This company is the latest manifestation of the offensive of charm of Doha aiming to consolidate old partnerships and to secure new alliances, after his sudden ostracism by regional powers rival.
In June 2017, three neighbours in the Gulf, saudi Arabia, the united arab Emirates and Bahrain, as well as their ally in egypt, have brutally broken off their diplomatic relations and economic with Doha.
The quartet accuses the small, but very ambitious emirate’s support for islamist movements, of being too close to Iran and interference in the internal affairs of arab countries.
Qatar has denied the accusations and refused to accept the 13 conditions imposed by its opponents for a resumption of relations. Among these applications: the closing of a Turkish base and, most importantly, the television channel Al-Jazeera, the black beast of arab regimes.
Nasser Al-Naimi had to oversee the establishment of an air bridge to bring Us the machines used in the manufacture of respirators, a method already used by Qatar for import of dairy cows at the beginning of the embargo.
“There was a five-year plan to import these machines, but it was obtained right away,” said Nasser Al-Naimi in the factory-brand new located in a science park on the outskirts of Doha.

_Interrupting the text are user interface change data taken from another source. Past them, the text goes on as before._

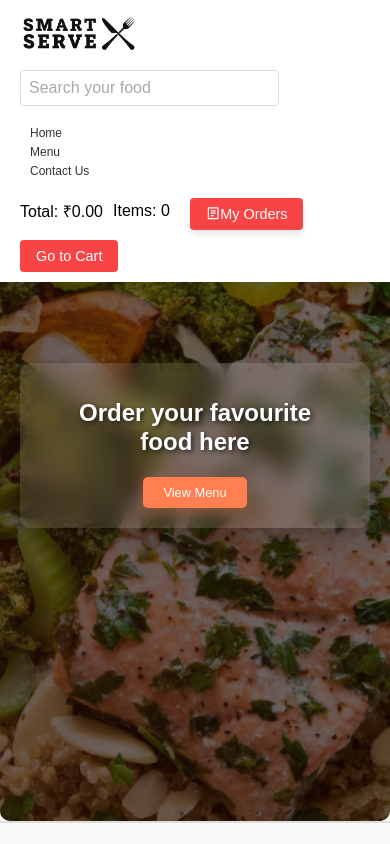
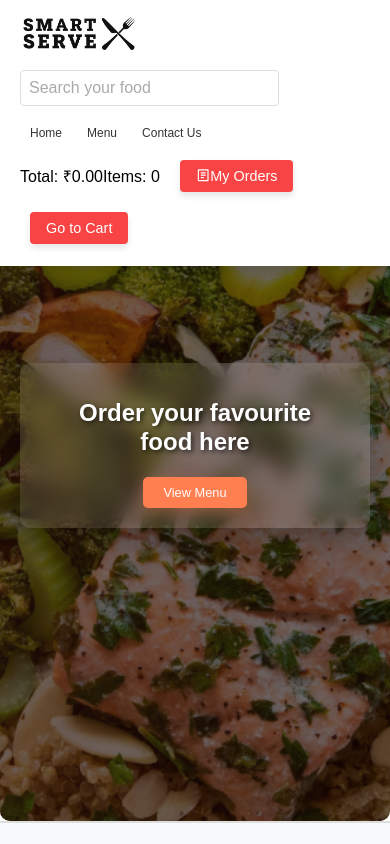
Before and after one commit to MKarthikeyanAI/SmartServing, a React (Create React App) app in the folder frontend_end_user/: page /WafflePondy/menu_items/table1 in a window 390 px wide. Shown: the top 844 px of the page. Built offline with nearby package versions, Linux system fonts and the light colour scheme; no server answers.

Commit message:
UI Version 4

```diff
--- a/frontend_end_user/src/pages/MenuPage.js
+++ b/frontend_end_user/src/pages/MenuPage.js
@@ -35,6 +35,7 @@ const MenuPage = ({ addToCart, cart, incrementItem, decrementItem }) => {
   const [activeCategory, setActiveCategory] = useState("All");
   const [searchTerm, setSearchTerm] = useState("");
   const [modalOpen, setModalOpen] = useState(false);
+
 
   useEffect(() => {
     const fetchMenuItems = async () => {
@@ -163,8 +164,10 @@ const MenuPage = ({ addToCart, cart, incrementItem, decrementItem }) => {
           onSubmit={handleModalSubmit}
         />
       )}
+      <div className="letter-items">
           <span>Total: ₹{calculateTotal().toFixed(2)}</span>
           <span>Items: {cart.length}</span>
+          </div>
 
           {/* My Orders button with icon */}
           <button onClick={navigateToOrders} className="orders-button">
@@ -172,7 +175,7 @@ const MenuPage = ({ addToCart, cart, incrementItem, decrementItem }) => {
           </button>
 
 
-          <button onClick={navigateToCart}>Go to Cart</button>
+          <button onClick={navigateToCart} className="cart-button">Go to Cart</button>
 
         </div>
       </div>
--- a/frontend_end_user/src/styles/MenuPage.css
+++ b/frontend_end_user/src/styles/MenuPage.css
@@ -10,10 +10,10 @@
   top: 0;
   left: 0;
   right: 0;
-  z-index: 1000; /* Make sure it appears above other content */
-  background-color: #fff; /* You can change the background color if needed */
-  box-shadow: 0 2px 10px rgba(0, 0, 0, 0.1); /* Optional, for shadow effect */
-  padding: 10px 20px; /* Adjust the padding as needed */
+  z-index: 1000;
+  background-color: #fff;
+  box-shadow: 0 2px 10px rgba(0, 0, 0, 0.1);
+  padding: 10px 20px;
   display: flex;
   justify-content: space-between;
   align-items: center;
@@ -131,6 +131,10 @@
   background-color: #ff6347;
 }
 
+.letter-items {
+  position: relative; /* Ensure the parent has position: relative if using absolute */
+  top: -5px; /* Adjust the value as needed */
+}
 .orders-button {
   display: flex;
   align-items: center;
@@ -143,6 +147,21 @@
   font-size: 16px;
   border-radius: 8px;
   box-shadow: 0 4px 6px rgba(0, 0, 0, 0.1);
+  margin-bottom: 10px;
+}
+.cart-button {
+  display: flex;
+  align-items: center;
+  background-color:#ff6347;
+  color: white;
+  padding: 12px 18px;
+  margin-left: 10px;
+  border: none;
+  cursor: pointer;
+  font-size: 16px;
+  border-radius: 8px;
+  box-shadow: 0 4px 6px rgba(0, 0, 0, 0.1);
+  margin-bottom: 12px;
 }
 
 .orders-button .react-icons {
@@ -228,7 +247,7 @@
 /* Responsive styles */
 @media (max-width: 768px) {
   .nav-links {
-    flex-direction: column; /* Stack links vertically */
+    flex-direction: row; /* Stack links vertically */
     align-items: flex-start; /* Align links to the left */
     gap: 10px; /* Reduce space between links */
     margin-left: 0; /* Reset left margin */
```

Its isolation by the main economic actors in the Gulf has forced Qatar to ensure a degree of self-sufficiency with the constitution of food reserves, or the installation of truck farms, in a country that was heavily dependent on imports.

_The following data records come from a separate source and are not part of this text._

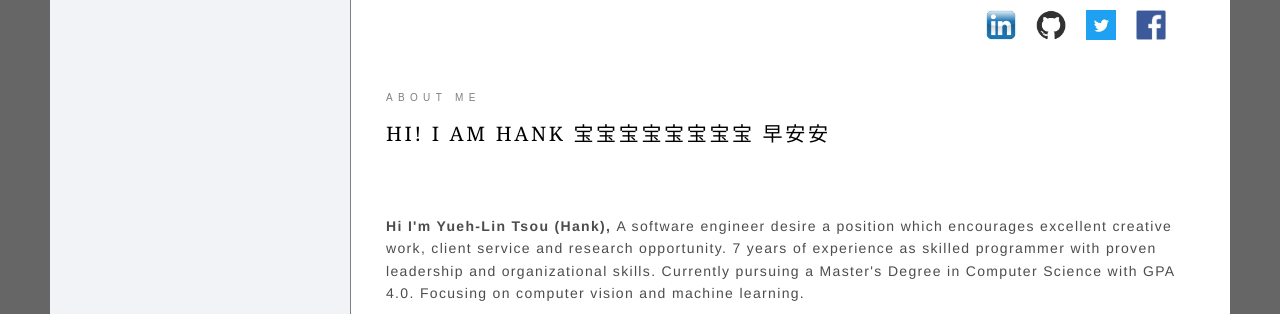
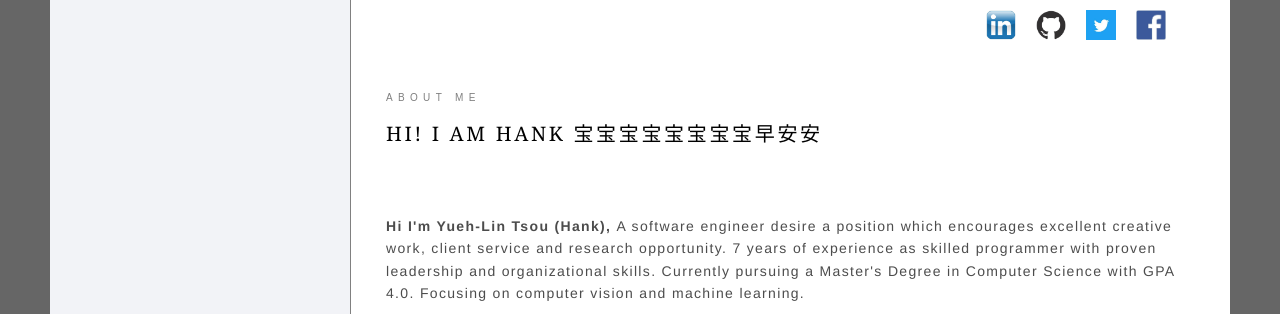
Before and after one commit to Hank-Tsou/Hank-Tsou, a Jekyll site: the page built from index.html, in a window 1280 px wide. Shown: the top 314 px of the page. Built offline with Jekyll 4.4.1, drawn with Linux system fonts in a browser that asks for light colours; Markdown is read by kramdown in place of the engine named in the settings; part of the change alters nothing that is shown.

Commit message:
full web

```diff
--- a/index.html
+++ b/index.html
@@ -44,7 +44,7 @@ layout: default
             <section class="about" data-section="about">
 
                 <div class = "ab_top_1">about me</div>
-                <div class = "top_2">Hi! I am Hank 宝宝宝宝宝宝宝宝 早安安</div>
+                <div class = "top_2">Hi! I am Hank 宝宝宝宝宝宝宝宝早安安</div>
                 <div class = "ab_desciption">
                     <p><strong>Hi I'm Yueh-Lin Tsou (Hank), </strong>
                     A software engineer desire a position which encourages excellent creative<br> work,
```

For Nasser Al-Naimi, the blockade has played a role of a “catalyst”. “It was an evil for a good which has enabled us to realize our true potential, we ensure that everything we need is produced here,” he continued.

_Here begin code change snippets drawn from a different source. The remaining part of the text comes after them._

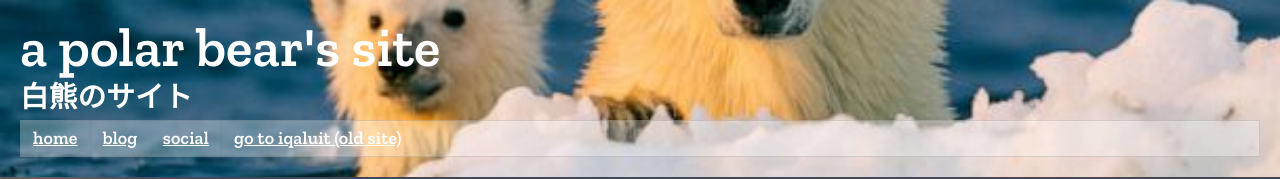
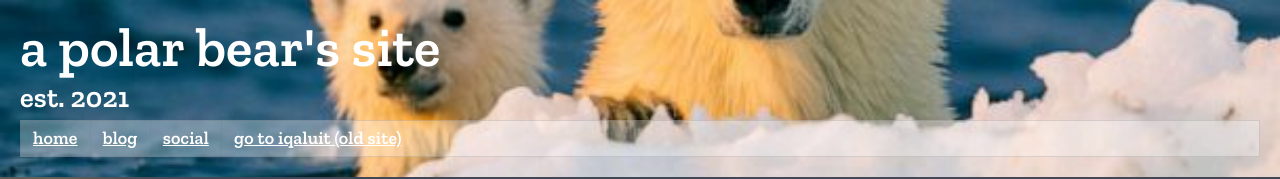
Before and after one commit to bonito-curt/poro01192008.github.io, a plain HTML site: page developmental-site/index.html in a window 1280 px wide. Shown: the top 179 px of the page. Drawn offline with nearby package versions, Linux system fonts and the light colour scheme; a web font is replaced by a local one.

Commit message:
Update index.html

```diff
--- a/developmental-site/index.html
+++ b/developmental-site/index.html
@@ -13,7 +13,7 @@
   <body>
     <header>
       <h1>a polar bear's site</h1>
-      <h4>白熊のサイト</h4>
+      <h4>est. 2021</h4>
       <nav role="navigation">
         <ul>
           <li>
```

According to the leaders of Barzan, five countries have expressed their interest in the respirators manufactured in Qatar.
Despite the embargo, the economy of the emirate has been more resilient than those of its rivals in the Gulf, the international monetary Fund (IMF) forecasting that the country will be one of the few in the world to achieve a budget surplus by 2020.
The authorities remain discrete on the cost of production of respirators, according to David Roberts, an expert of the region, “is likely to be frighteningly expensive.”
“In the era of the COVID-19, we all can see that it can be difficult to procure equipment”, noted Mr. Roberts, according to which the approach of Qatar seems to be logical.
Moreover, Qatar has not neglected the safety of food.
In large warehouses, five basic foods were stored in large quantities in order to avoid that the supermarket shelves will be empty, as was the case at the beginning of the embargo.
“We wanted to increase the inventory of products that cannot be grown in Qatar in order to meet the challenge of an epidemic such as the sars coronavirus,” says Jassim Bin Jabr Al-Thani, the ministry of Commerce.
“We have in stock the rice for eight months, and sugar for seven months, and oil for three months,” he says.
In December, the Doha said that it would increase its stocks on six months of 22 essential commodities for three million people.
“Ten years ago, everybody talked about the common market of the Khalij (Gulf)”, reminds the expert of the Middle East Tobias Borck.
“Qatar has never had need of self-sufficiency, but the crisis has created a moment of nationalism, and the desire to show what they are capable of”, he observes.